Let’s look at the situation as it stands now: Since the stress test for all mortgages took effect, inventory levels have either tightened or expanded depending on the segment of the market. Ten per cent of Canadians no longer qualify for a mortgage with banks. The stress test has cut first-time homebuyers out of many markets in Canada and caused a ripple effect through every tier of homebuyer. It has affected move-up buyers needing larger homes to accommodate growing families. It has created a frenzy in the rental market, since those who no longer qualify for a mortgage are opting to rent.
The bottom line is that the Canadian government needs to find ways to support, even incentivize, homebuyers in Canada (especially first-timers who are facing challenges entering the market) rather than penalize them. While the stress test served its purpose early on, requiring homebuyers to qualify at a “stress rate” that’s two-per-cent higher than the actual rate on a 25-year amortization period is unproductive now that the market has normalized to more reasonable levels.

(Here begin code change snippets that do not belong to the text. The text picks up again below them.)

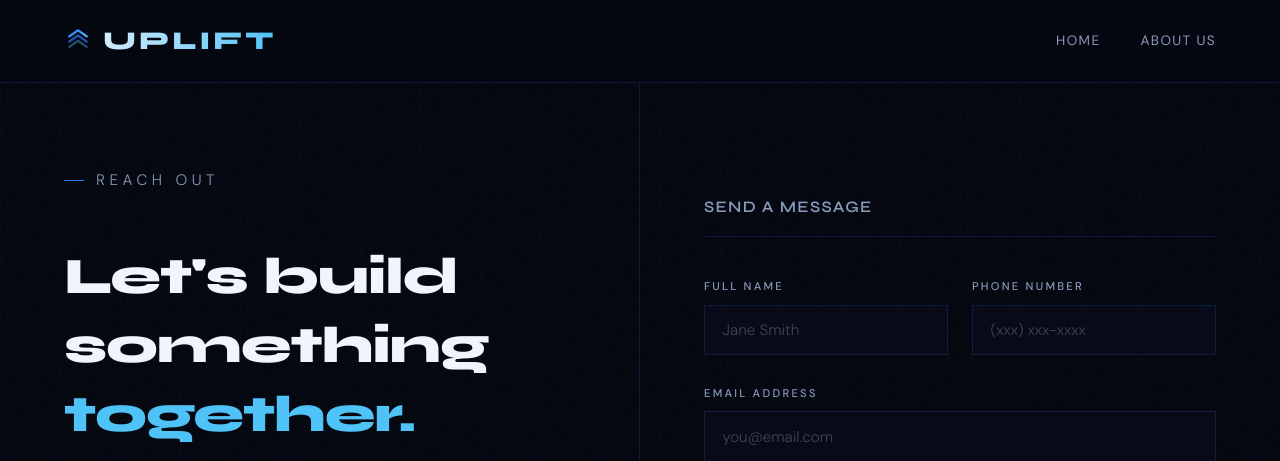
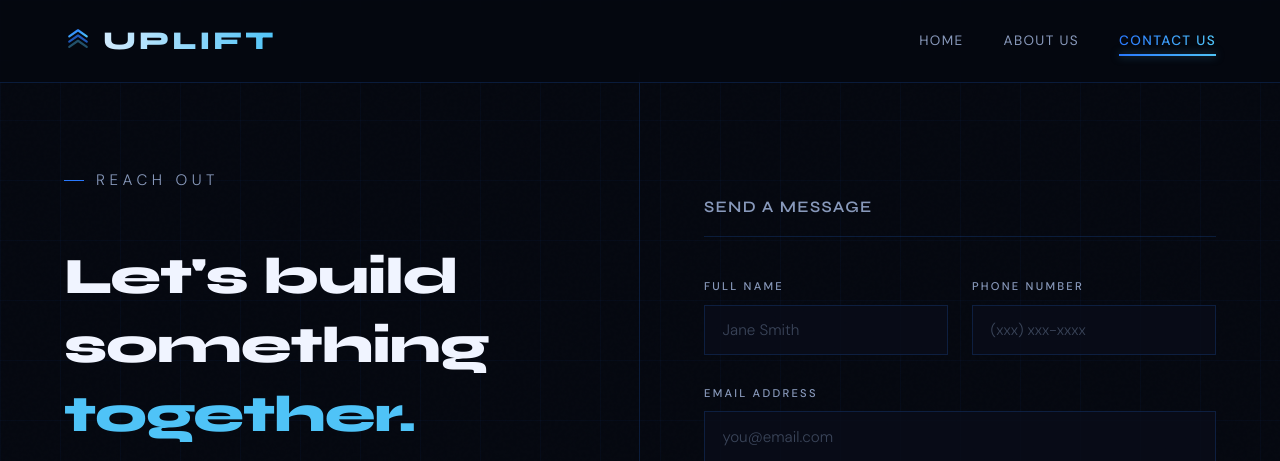
Before and after one commit to jaadyyah/Uplift-Capstone, a Flask app: page /contact_us in a window 1280 px wide. Shown: the top 461 px of the page. Run offline with Flask 3, Linux system fonts and the light colour scheme.

Commit message:
Fixed navbar

```diff
--- /dev/null
+++ b/static/styles/active_nav_styles.css
@@ -0,0 +1,52 @@
+/* ── NAV ── */
+nav {
+  display: flex;
+  gap: 2.5rem;
+  align-items: center;
+}
+
+nav a {
+  font-family: 'DM Sans', sans-serif;
+  font-weight: 400;
+  font-size: 0.85rem;
+  letter-spacing: 0.1em;
+  text-transform: uppercase;
+  color: var(--muted);
+  text-decoration: none;
+  position: relative;
+  transition: color 0.3s, -webkit-text-fill-color 0.3s;
+}
+
+nav a::after {
+  content: '';
+  position: absolute;
+  bottom: -4px; left: 0; right: 0;
+  height: 1px;
+  background: linear-gradient(90deg, var(--blue-bright), var(--blue-glow));
+  transform: scaleX(0);
+  transform-origin: left;
+  transition: transform 0.3s ease;
+}
+
+nav a:hover { color: var(--white); }
+nav a:hover::after { transform: scaleX(1); }
+
+/* ── NAV ACTIVE STATE ── */
+nav a.nav-active {
+  background: linear-gradient(90deg, var(--blue-bright), var(--blue-glow));
+  -webkit-background-clip: text;
+  -webkit-text-fill-color: transparent;
+  background-clip: text;
+  font-weight: 500;
+  transition: -webkit-text-fill-color 0.3s;
+}
+
+nav a.nav-active::after {
+  transform: scaleX(1);
+  height: 2px;
+  box-shadow: 0 0 8px rgba(79, 195, 247, 0.5);
+}
+
+nav a.nav-active:hover {
+  -webkit-text-fill-color: var(--white);
+}
--- a/static/styles/contact_styles.css
+++ b/static/styles/contact_styles.css
@@ -85,38 +85,6 @@ header {
 	background-clip: text;
 	text-decoration: none;
 }
-
-nav {
-	display: flex;
-	gap: 2.5rem;
-	align-items: center;
-}
-
-nav a {
-	font-family: 'DM Sans', sans-serif;
-	font-weight: 400;
-	font-size: 0.85rem;
-	letter-spacing: 0.1em;
-	text-transform: uppercase;
-	color: var(--muted);
-	text-decoration: none;
-	position: relative;
-	transition: color 0.3s;
-}
-
-nav a::after {
-	content: '';
-	position: absolute;
-	bottom: -4px; left: 0; right: 0;
-	height: 1px;
-	background: var(--blue-bright);
-	transform: scaleX(0);
-	transform-origin: left;
-	transition: transform 0.3s ease;
-}
-
-nav a:hover { color: var(--white); }
-nav a:hover::after { transform: scaleX(1); }
 
 .svgicon {
   transform: translateY(4px);
--- a/templates/contact_us.html
+++ b/templates/contact_us.html
@@ -8,6 +8,7 @@
 <link rel="icon" sizes="192x192" type="image/svg" href="{{ url_for('static', filename='images/UpliftFavIcon.svg') }}">
 <link rel="preconnect" href="https://fonts.googleapis.com">
 <link rel="stylesheet" href="{{ url_for('static', filename='styles/contact_styles.css') }}">
+<link rel="stylesheet" href="{{ url_for('static', filename='styles/active_nav_styles.css') }}">
 <link href="https://fonts.googleapis.com/css2?family=Syne:wght@400;600;700;800&family=DM+Sans:ital,wght@0,300;0,400;0,500;1,300&display=swap" rel="stylesheet">
 <title>Contact Us — Uplift</title>
 </head>
@@ -32,6 +33,7 @@
   <nav>
     <a href="/">Home</a>
     <a href="/about_us">About Us</a>
+    <a href="/contact_us">Contact Us</a>
   </nav>
 </header>
 
@@ -156,13 +158,20 @@
 </footer>
 
 <script>
-  // Subtle header shadow on scroll
+  // Header scroll shadow
   const header = document.querySelector('header');
   window.addEventListener('scroll', () => {
     header.style.boxShadow = window.scrollY > 10
       ? '0 4px 30px rgba(0,0,0,0.5)'
       : 'none';
   });
+
+  // Active nav
+  document.querySelectorAll('nav a').forEach(link => {
+    const linkPath = new URL(link.href).pathname.replace(/\/$/, '') || '/';
+    const currentPath = window.location.pathname.replace(/\/$/, '') || '/';
+    if (currentPath === linkPath) link.classList.add('nav-active');
+  });
 </script>
 </body>
 </html>
```
Also changed, not shown: static/styles/about_us_styles.css (+0 -32 lines), static/styles/index_styles.css (+0 -32 lines), templates/about_us.html (+10 -12 lines), templates/index.html (+9 -0 lines).
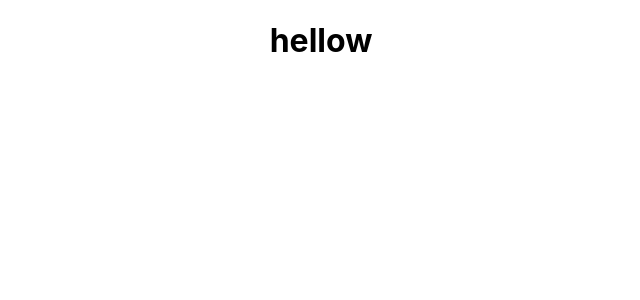
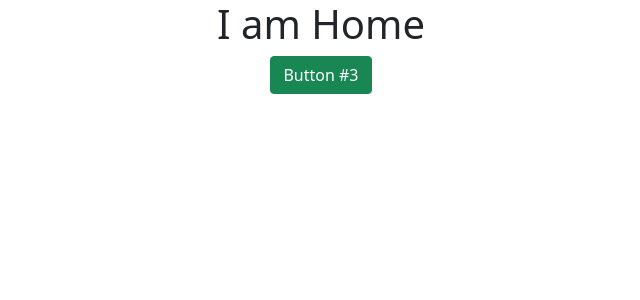
Before and after one commit to Mohammad815/online-learning-services, a React (Create React App) app: page /home in a window 1280 px wide. Shown: the top 300 px of the page, without its empty margins (319-959 px from the left). Built offline with nearby package versions, Linux system fonts and the light colour scheme.

Commit message:
add router

```diff
--- a/package.json
+++ b/package.json
@@ -6,8 +6,11 @@
     "@testing-library/jest-dom": "^5.11.4",
     "@testing-library/react": "^11.1.0",
     "@testing-library/user-event": "^12.1.10",
+    "bootstrap": "^5.1.1",
     "react": "^17.0.2",
+    "react-bootstrap": "^2.0.0-rc.0",
     "react-dom": "^17.0.2",
+    "react-router-dom": "^5.3.0",
     "react-scripts": "4.0.3",
     "web-vitals": "^1.0.1"
   },
--- a/src/App.js
+++ b/src/App.js
@@ -1,10 +1,27 @@
-
+import 'bootstrap/dist/css/bootstrap.min.css';
+import { BrowserRouter as Router,Switch,Route } from 'react-router-dom';
 import './App.css';
+import Home from './components/Home/Home';
+import About from './components/About/About';
+import NotFound from './components/NotFound/NotFound';
 
 function App() {
   return (
     <div className="App">
-      <h1>hellow </h1>
+      <Router>
+        <Switch>
+          <Route exact path="/home">
+            <Home></Home>
+          </Route>
+          <Route exact path="/about">
+            <About></About>
+          </Route>
+          <Route exact path="*">
+            <NotFound></NotFound>
+          </Route>
+        </Switch>
+      </Router>
+
     </div>
   );
 }
--- /dev/null
+++ b/src/components/About/About.js
@@ -0,0 +1,11 @@
+import React from 'react';
+
+const About = () => {
+    return (
+        <div>
+            <h1>I am About</h1>
+        </div>
+    );
+};
+
+export default About;
--- /dev/null
+++ b/src/components/Home/Home.js
@@ -0,0 +1,13 @@
+import React from 'react';
+import { Button} from 'react-bootstrap';
+
+const Home = () => {
+    return (
+        <div>
+            <h1>I am Home</h1>
+            <Button  variant="success">Button #3</Button>
+        </div>
+    );
+};
+
+export default Home;
--- /dev/null
+++ b/src/components/NotFound/NotFound.js
@@ -0,0 +1,11 @@
+import React from 'react';
+
+const NotFound = () => {
+    return (
+        <div>
+            <h1>404 Page error</h1>
+        </div>
+    );
+};
+
+export default NotFound;
```
Also changed, not shown: src/components/Header/Header.js (added, +11 -0 lines), 1 other file (tests, documents, lock files or other folders).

Being in the industry myself, perhaps my stance sounds self-serving. But the fact is that real estate continues to be one of the safest and most reliable financial investments for Canadians and first-time buyers deserve an opportunity to enter the market. It’s our duty as professionals to educate potential buyers on the mortgage-qualification rules and work with them to help consumers determine the best options for them. We must address the uncertainty head on, rather than encouraging a “wait and see” approach.